• YOUR ASSIGNMENT:
Images embedded in the records are excluded; print everything else exactly as given.

• THE RECORDS:
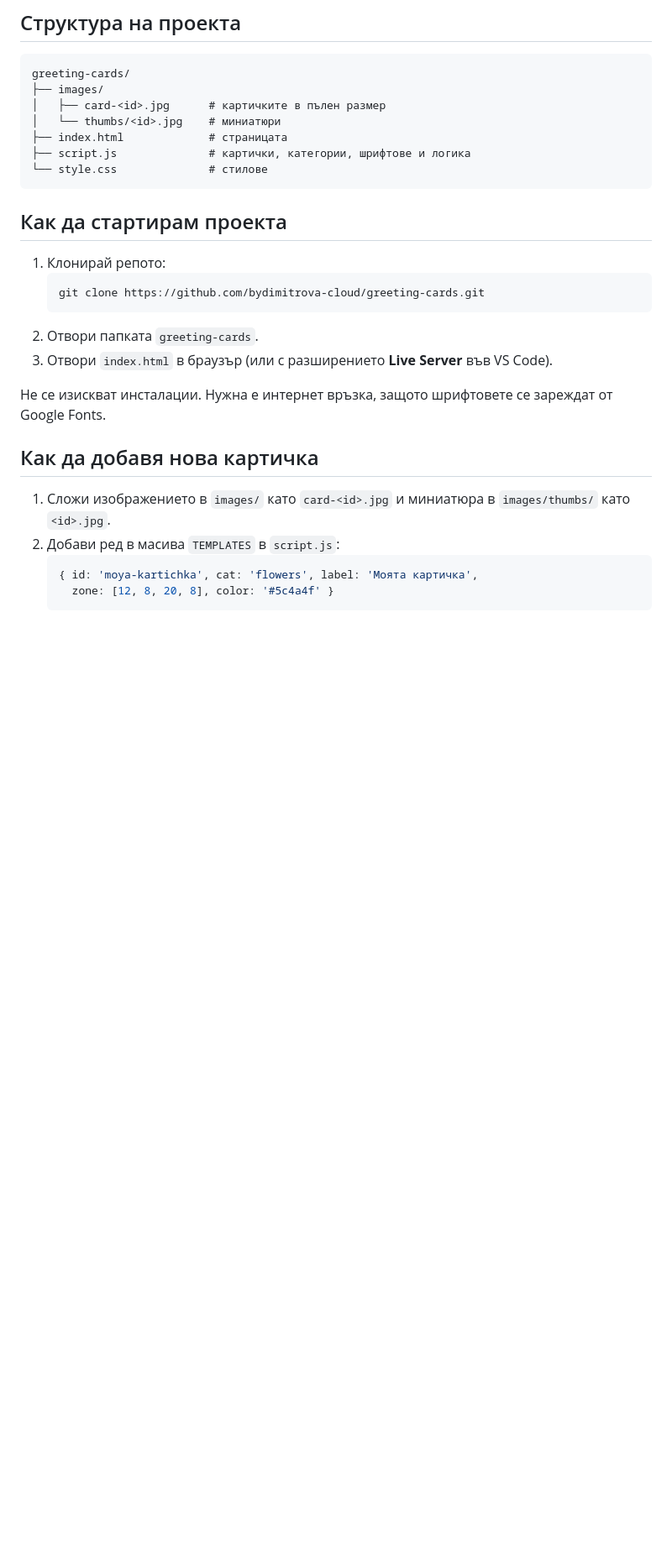
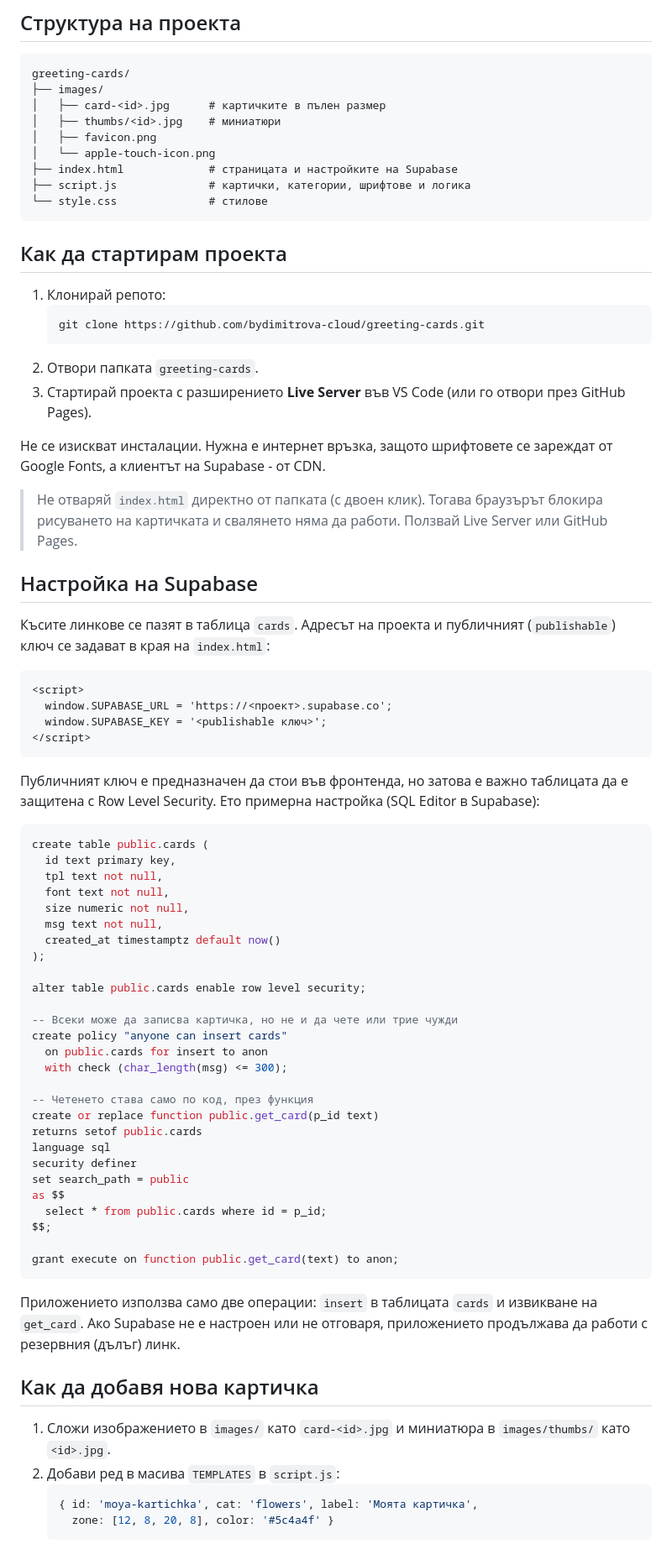
Before and after one commit to bydimitrova-cloud/greeting-cards, a Markdown page: README.md, the part around one of its changes. Shown at 84% size. Drawn GitHub-style; blank space fills up the shorter version.

````diff
--- a/README.md
+++ b/README.md
@@ -25,8 +27,10 @@
 greeting-cards/
 ├── images/
 │   ├── card-<id>.jpg      # картичките в пълен размер
-│   └── thumbs/<id>.jpg    # миниатюри
-├── index.html             # страницата
+│   ├── thumbs/<id>.jpg    # миниатюри
+│   ├── favicon.png
+│   └── apple-touch-icon.png
+├── index.html             # страницата и настройките на Supabase
 ├── script.js              # картички, категории, шрифтове и логика
 └── style.css              # стилове
 ```
@@ -38,9 +42,56 @@ greeting-cards/
    git clone https://github.com/bydimitrova-cloud/greeting-cards.git
    ```
 2. Отвори папката `greeting-cards`.
-3. Отвори `index.html` в браузър (или с разширението **Live Server** във VS Code).
+3. Стартирай проекта с разширението **Live Server** във VS Code (или го отвори през GitHub Pages).
 
-Не се изискват инсталации. Нужна е интернет връзка, защото шрифтовете се зареждат от Google Fonts.
+Не се изискват инсталации. Нужна е интернет връзка, защото шрифтовете се зареждат от Google Fonts, а клиентът на Supabase - от CDN.
+
+> Не отваряй `index.html` директно от папката (с двоен клик). Тогава браузърът блокира рисуването на картичката и свалянето няма да работи. Ползвай Live Server или GitHub Pages.
+
+## Настройка на Supabase
+
+Късите линкове се пазят в таблица `cards`. Адресът на проекта и публичният (`publishable`) ключ се задават в края на `index.html`:
+
+```html
+<script>
+  window.SUPABASE_URL = 'https://<проект>.supabase.co';
+  window.SUPABASE_KEY = '<publishable ключ>';
+</script>
+```
+
+Публичният ключ е предназначен да стои във фронтенда, но затова е важно таблицата да е защитена с Row Level Security. Ето примерна настройка (SQL Editor в Supabase):
+
+```sql
+create table public.cards (
+  id text primary key,
+  tpl text not null,
+  font text not null,
+  size numeric not null,
+  msg text not null,
+  created_at timestamptz default now()
+);
+
+alter table public.cards enable row level security;
+
+-- Всеки може да записва картичка, но не и да чете или трие чужди
+create policy "anyone can insert cards"
+  on public.cards for insert to anon
+  with check (char_length(msg) <= 300);
+
+-- Четенето става само по код, през функция
+create or replace function public.get_card(p_id text)
+returns setof public.cards
+language sql
+security definer
+set search_path = public
+as $$
+  select * from public.cards where id = p_id;
+$$;
+
+grant execute on function public.get_card(text) to anon;
+```
+
+Приложението използва само две операции: `insert` в таблицата `cards` и извикване на `get_card`. Ако Supabase не е настроен или не отговаря, приложението продължава да работи с резервния (дълъг) линк.
 
 ## Как да добавя нова картичка
 
````
Also changed, not shown: other parts of README.md (+10 -7 lines).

• RESPONSE AREA:
Before and after one commit to bydimitrova-cloud/greeting-cards, a Markdown page: README.md, the part around one of its changes. Shown at 84% size. Drawn GitHub-style; blank space fills up the shorter version.

````diff
--- a/README.md
+++ b/README.md
@@ -25,8 +27,10 @@
 greeting-cards/
 ├── images/
 │   ├── card-<id>.jpg      # картичките в пълен размер
-│   └── thumbs/<id>.jpg    # миниатюри
-├── index.html             # страницата
+│   ├── thumbs/<id>.jpg    # миниатюри
+│   ├── favicon.png
+│   └── apple-touch-icon.png
+├── index.html             # страницата и настройките на Supabase
 ├── script.js              # картички, категории, шрифтове и логика
 └── style.css              # стилове
 ```
@@ -38,9 +42,56 @@ greeting-cards/
    git clone https://github.com/bydimitrova-cloud/greeting-cards.git
    ```
 2. Отвори папката `greeting-cards`.
-3. Отвори `index.html` в браузър (или с разширението **Live Server** във VS Code).
+3. Стартирай проекта с разширението **Live Server** във VS Code (или го отвори през GitHub Pages).
 
-Не се изискват инсталации. Нужна е интернет връзка, защото шрифтовете се зареждат от Google Fonts.
+Не се изискват инсталации. Нужна е интернет връзка, защото шрифтовете се зареждат от Google Fonts, а клиентът на Supabase - от CDN.
+
+> Не отваряй `index.html` директно от папката (с двоен клик). Тогава браузърът блокира рисуването на картичката и свалянето няма да работи. Ползвай Live Server или GitHub Pages.
+
+## Настройка на Supabase
+
+Късите линкове се пазят в таблица `cards`. Адресът на проекта и публичният (`publishable`) ключ се задават в края на `index.html`:
+
+```html
+<script>
+  window.SUPABASE_URL = 'https://<проект>.supabase.co';
+  window.SUPABASE_KEY = '<publishable ключ>';
+</script>
+```
+
+Публичният ключ е предназначен да стои във фронтенда, но затова е важно таблицата да е защитена с Row Level Security. Ето примерна настройка (SQL Editor в Supabase):
+
+```sql
+create table public.cards (
+  id text primary key,
+  tpl text not null,
+  font text not null,
+  size numeric not null,
+  msg text not null,
+  created_at timestamptz default now()
+);
+
+alter table public.cards enable row level security;
+
+-- Всеки може да записва картичка, но не и да чете или трие чужди
+create policy "anyone can insert cards"
+  on public.cards for insert to anon
+  with check (char_length(msg) <= 300);
+
+-- Четенето става само по код, през функция
+create or replace function public.get_card(p_id text)
+returns setof public.cards
+language sql
+security definer
+set search_path = public
+as $$
+  select * from public.cards where id = p_id;
+$$;
+
+grant execute on function public.get_card(text) to anon;
+```
+
+Приложението използва само две операции: `insert` в таблицата `cards` и извикване на `get_card`. Ако Supabase не е настроен или не отговаря, приложението продължава да работи с резервния (дълъг) линк.
 
 ## Как да добавя нова картичка
 
````
Also changed, not shown: other parts of README.md (+10 -7 lines).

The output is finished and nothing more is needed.